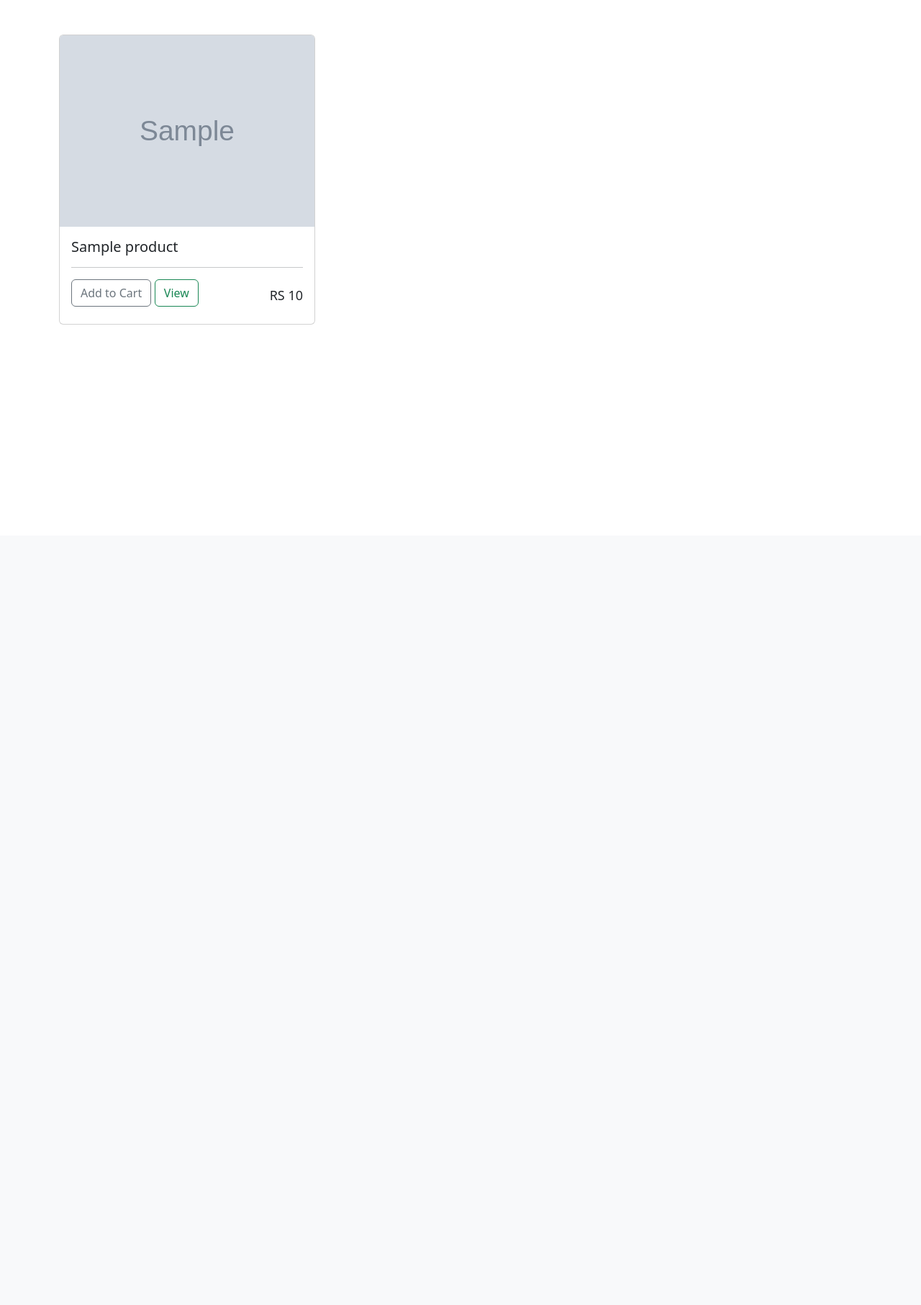
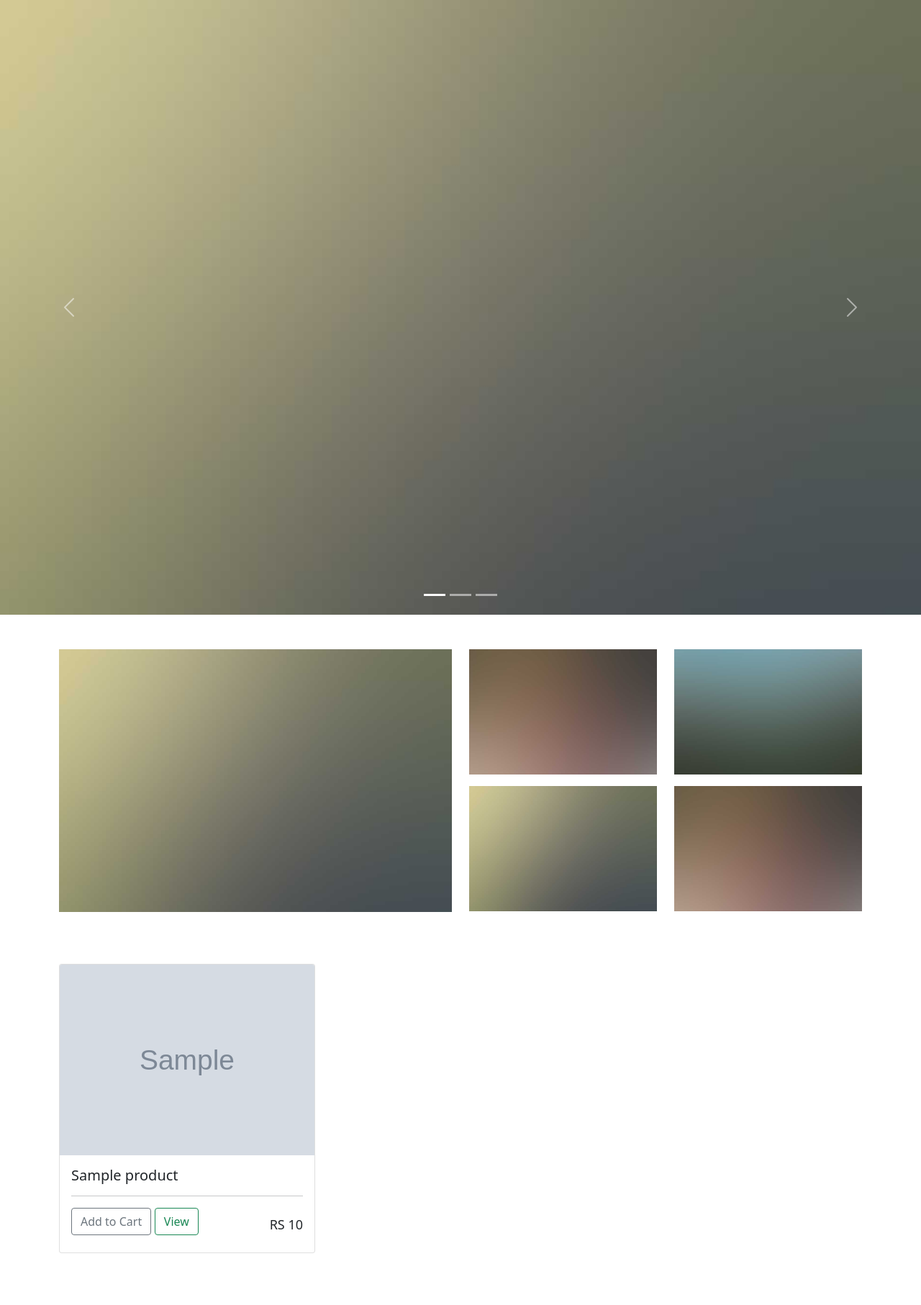
Before and after one commit to vikrantmalla/E-Bazzar_backend, a Django app: page / in a window 1280 px wide. Shown: the part 56-1869 px from the top of the page at 72% size. Before the commit the page ends 507 px from the top, so only its background shows below. Run offline with Django 4.2, Linux system fonts and the light colour scheme; tables that the repository leaves empty hold one stand-in row (values such as "Sample post"); grey boxes marked "Sample" are stand-in pictures.

Commit message:
feat: add slider component and fix html structure

```diff
--- a/static/css/style.css
+++ b/static/css/style.css
@@ -83,3 +83,7 @@ select {
     scroll-behavior: auto !important;
   }
 }
+
+.slider {
+  height: 60vh !important;
+}
--- a/store/templates/store/main.html
+++ b/store/templates/store/main.html
@@ -6,12 +6,7 @@
     <meta http-equiv="X-UA-Compatible" content="IE=edge" />
     <title>Ecommerce</title>
     <meta name="viewport" content="width=device-width, initial-scale=1" />
-    <link
-      href="https://cdn.jsdelivr.net/npm/bootstrap@5.3.0-alpha3/dist/css/bootstrap.min.css"
-      rel="stylesheet"
-      integrity="sha384-KK94CHFLLe+nY2dmCWGMq91rCGa5gtU4mk92HdvYe+M/SXH301p5ILy+dN9+nJOZ"
-      crossorigin="anonymous"
-    />
+    <link href="https://cdn.jsdelivr.net/npm/bootstrap@5.0.2/dist/css/bootstrap.min.css" rel="stylesheet" integrity="sha384-EVSTQN3/azprG1Anm3QDgpJLIm9Nao0Yz1ztcQTwFspd3yD65VohhpuuCOmLASjC" crossorigin="anonymous">
     <link
       rel="stylesheet"
       type="text/css"
@@ -33,11 +28,10 @@
         </div>
       </div>
     </header>
-    <section class="px-4">{% block content %} {% endblock content %}</section>
-    <script
-      src="https://cdn.jsdelivr.net/npm/bootstrap@5.3.0-alpha3/dist/js/bootstrap.bundle.min.js"
-      integrity="sha384-ENjdO4Dr2bkBIFxQpeoTz1HIcje39Wm4jDKdf19U8gI4ddQ3GYNS7NTKfAdVQSZe"
-      crossorigin="anonymous"
-    ></script>
+    <main>
+        {% block content %}
+        {% endblock content %}
+    </main>
+    <script src="https://cdn.jsdelivr.net/npm/bootstrap@5.0.2/dist/js/bootstrap.bundle.min.js" integrity="sha384-MrcW6ZMFYlzcLA8Nl+NtUVF0sA7MsXsP1UyJoMp4YLEuNSfAP+JcXn/tWtIaxVXM" crossorigin="anonymous"></script>
   </body>
 </html>
--- a/store/templates/store/store.html
+++ b/store/templates/store/store.html
@@ -1,9 +1,107 @@
 {% extends 'store/main.html' %}
 {% load static %}
-{% static "images" as baseUrl%}
+{% static "images" asbaseUrl%}
 <!DOCTYPE html>
 {% block content %}
-<div class="container my-5">
+
+<section class="banner">
+  <div
+    id="carouselExampleIndicators"
+    class="carousel slide"
+    data-bs-ride="carousel"
+  >
+    <div class="carousel-indicators">
+      <button
+        type="button"
+        data-bs-target="#carouselExampleIndicators"
+        data-bs-slide-to="0"
+        class="active"
+        aria-current="true"
+        aria-label="Slide 1"
+      ></button>
+      <button
+        type="button"
+        data-bs-target="#carouselExampleIndicators"
+        data-bs-slide-to="1"
+        aria-label="Slide 2"
+      ></button>
+      <button
+        type="button"
+        data-bs-target="#carouselExampleIndicators"
+        data-bs-slide-to="2"
+        aria-label="Slide 3"
+      ></button>
+    </div>
+    <div class="carousel-inner">
+      <div class="carousel-item active">
+        <img
+          src="{% static 'images/items1.jpg' %}"
+          class="d-block w-100"
+          alt="Image1"
+        />
+      </div>
+      <div class="carousel-item">
+        <img
+          src="{% static 'images/items2.jpg' %}"
+          class="d-block w-100"
+          alt="Image2"
+        />
+      </div>
+      <div class="carousel-item">
+        <img
+          src="{% static 'images/items3.jpg' %}"
+          class="d-block w-100"
+          alt="Image3"
+        />
+      </div>
+    </div>
+    <button
+      class="carousel-control-prev"
+      type="button"
+      data-bs-target="#carouselExampleIndicators"
+      data-bs-slide="prev"
+    >
+      <span class="carousel-control-prev-icon" aria-hidden="true"></span>
+      <span class="visually-hidden">Previous</span>
+    </button>
+    <button
+      class="carousel-control-next"
+      type="button"
+      data-bs-target="#carouselExampleIndicators"
+      data-bs-slide="next"
+    >
+      <span class="carousel-control-next-icon" aria-hidden="true"></span>
+      <span class="visually-hidden">Next</span>
+    </button>
+  </div>
+</section>
+<section class="container my-5">
+  <div class="row">
+    <div class="col-md-6 mb-4">
+      <img src="{% static 'images/items1.jpg' %}" class="d-block w-100" alt="Image1" />
+    </div>
+    <div class="col-md-6 mb-4">
+      <div class="row">
+        <div class="col-6">
+          <img src="{% static 'images/items2.jpg' %}" class="d-block w-100" alt="Image2" />
+        </div>
+        <div class="col-6">
+          <img src="{% static 'images/items3.jpg' %}" class="d-block w-100" alt="Image3" />
+        </div>
+      </div>
+      <div class="row mt-3">
+        <div class="col-6">
+          <img src="{% static 'images/items1.jpg' %}" class="d-block w-100" alt="Image1" />
+        </div>
+        <div class="col-6">
+          <img src="{% static 'images/items2.jpg' %}" class="d-block w-100" alt="Image2" />
+        </div>
+      </div>
+    </div>
+  </div>
+</section>
+<section class="container my-5">
+  <section>
     <div class="row">
       {% for item in items %}
       <div class="col-lg-4 col-md-6 mb-4">
@@ -32,6 +130,7 @@
       </div>
       {% endfor %}
     </div>
-</div>
+  </section>
+</section>
 
 {% endblock content %}
```
Lines whose indentation alone changed are shown as unchanged.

### Task
Return the entries above exactly, skipping any images.

### Result below
Before and after one commit to vikrantmalla/E-Bazzar_backend, a Django app: page / in a window 1280 px wide. Shown: the part 56-1869 px from the top of the page at 72% size. Before the commit the page ends 507 px from the top, so only its background shows below. Run offline with Django 4.2, Linux system fonts and the light colour scheme; tables that the repository leaves empty hold one stand-in row (values such as "Sample post"); grey boxes marked "Sample" are stand-in pictures.

Commit message:
feat: add slider component and fix html structure

```diff
--- a/static/css/style.css
+++ b/static/css/style.css
@@ -83,3 +83,7 @@ select {
     scroll-behavior: auto !important;
   }
 }
+
+.slider {
+  height: 60vh !important;
+}
--- a/store/templates/store/main.html
+++ b/store/templates/store/main.html
@@ -6,12 +6,7 @@
     <meta http-equiv="X-UA-Compatible" content="IE=edge" />
     <title>Ecommerce</title>
     <meta name="viewport" content="width=device-width, initial-scale=1" />
-    <link
-      href="https://cdn.jsdelivr.net/npm/bootstrap@5.3.0-alpha3/dist/css/bootstrap.min.css"
-      rel="stylesheet"
-      integrity="sha384-KK94CHFLLe+nY2dmCWGMq91rCGa5gtU4mk92HdvYe+M/SXH301p5ILy+dN9+nJOZ"
-      crossorigin="anonymous"
-    />
+    <link href="https://cdn.jsdelivr.net/npm/bootstrap@5.0.2/dist/css/bootstrap.min.css" rel="stylesheet" integrity="sha384-EVSTQN3/azprG1Anm3QDgpJLIm9Nao0Yz1ztcQTwFspd3yD65VohhpuuCOmLASjC" crossorigin="anonymous">
     <link
       rel="stylesheet"
       type="text/css"
@@ -33,11 +28,10 @@
         </div>
       </div>
     </header>
-    <section class="px-4">{% block content %} {% endblock content %}</section>
-    <script
-      src="https://cdn.jsdelivr.net/npm/bootstrap@5.3.0-alpha3/dist/js/bootstrap.bundle.min.js"
-      integrity="sha384-ENjdO4Dr2bkBIFxQpeoTz1HIcje39Wm4jDKdf19U8gI4ddQ3GYNS7NTKfAdVQSZe"
-      crossorigin="anonymous"
-    ></script>
+    <main>
+        {% block content %}
+        {% endblock content %}
+    </main>
+    <script src="https://cdn.jsdelivr.net/npm/bootstrap@5.0.2/dist/js/bootstrap.bundle.min.js" integrity="sha384-MrcW6ZMFYlzcLA8Nl+NtUVF0sA7MsXsP1UyJoMp4YLEuNSfAP+JcXn/tWtIaxVXM" crossorigin="anonymous"></script>
   </body>
 </html>
--- a/store/templates/store/store.html
+++ b/store/templates/store/store.html
@@ -1,9 +1,107 @@
 {% extends 'store/main.html' %}
 {% load static %}
-{% static "images" as baseUrl%}
+{% static "images" asbaseUrl%}
 <!DOCTYPE html>
 {% block content %}
-<div class="container my-5">
+
+<section class="banner">
+  <div
+    id="carouselExampleIndicators"
+    class="carousel slide"
+    data-bs-ride="carousel"
+  >
+    <div class="carousel-indicators">
+      <button
+        type="button"
+        data-bs-target="#carouselExampleIndicators"
+        data-bs-slide-to="0"
+        class="active"
+        aria-current="true"
+        aria-label="Slide 1"
+      ></button>
+      <button
+        type="button"
+        data-bs-target="#carouselExampleIndicators"
+        data-bs-slide-to="1"
+        aria-label="Slide 2"
+      ></button>
+      <button
+        type="button"
+        data-bs-target="#carouselExampleIndicators"
+        data-bs-slide-to="2"
+        aria-label="Slide 3"
+      ></button>
+    </div>
+    <div class="carousel-inner">
+      <div class="carousel-item active">
+        <img
+          src="{% static 'images/items1.jpg' %}"
+          class="d-block w-100"
+          alt="Image1"
+        />
+      </div>
+      <div class="carousel-item">
+        <img
+          src="{% static 'images/items2.jpg' %}"
+          class="d-block w-100"
+          alt="Image2"
+        />
+      </div>
+      <div class="carousel-item">
+        <img
+          src="{% static 'images/items3.jpg' %}"
+          class="d-block w-100"
+          alt="Image3"
+        />
+      </div>
+    </div>
+    <button
+      class="carousel-control-prev"
+      type="button"
+      data-bs-target="#carouselExampleIndicators"
+      data-bs-slide="prev"
+    >
+      <span class="carousel-control-prev-icon" aria-hidden="true"></span>
+      <span class="visually-hidden">Previous</span>
+    </button>
+    <button
+      class="carousel-control-next"
+      type="button"
+      data-bs-target="#carouselExampleIndicators"
+      data-bs-slide="next"
+    >
+      <span class="carousel-control-next-icon" aria-hidden="true"></span>
+      <span class="visually-hidden">Next</span>
+    </button>
+  </div>
+</section>
+<section class="container my-5">
+  <div class="row">
+    <div class="col-md-6 mb-4">
+      <img src="{% static 'images/items1.jpg' %}" class="d-block w-100" alt="Image1" />
+    </div>
+    <div class="col-md-6 mb-4">
+      <div class="row">
+        <div class="col-6">
+          <img src="{% static 'images/items2.jpg' %}" class="d-block w-100" alt="Image2" />
+        </div>
+        <div class="col-6">
+          <img src="{% static 'images/items3.jpg' %}" class="d-block w-100" alt="Image3" />
+        </div>
+      </div>
+      <div class="row mt-3">
+        <div class="col-6">
+          <img src="{% static 'images/items1.jpg' %}" class="d-block w-100" alt="Image1" />
+        </div>
+        <div class="col-6">
+          <img src="{% static 'images/items2.jpg' %}" class="d-block w-100" alt="Image2" />
+        </div>
+      </div>
+    </div>
+  </div>
+</section>
+<section class="container my-5">
+  <section>
     <div class="row">
       {% for item in items %}
       <div class="col-lg-4 col-md-6 mb-4">
@@ -32,6 +130,7 @@
       </div>
       {% endfor %}
     </div>
-</div>
+  </section>
+</section>
 
 {% endblock content %}
```
Lines whose indentation alone changed are shown as unchanged.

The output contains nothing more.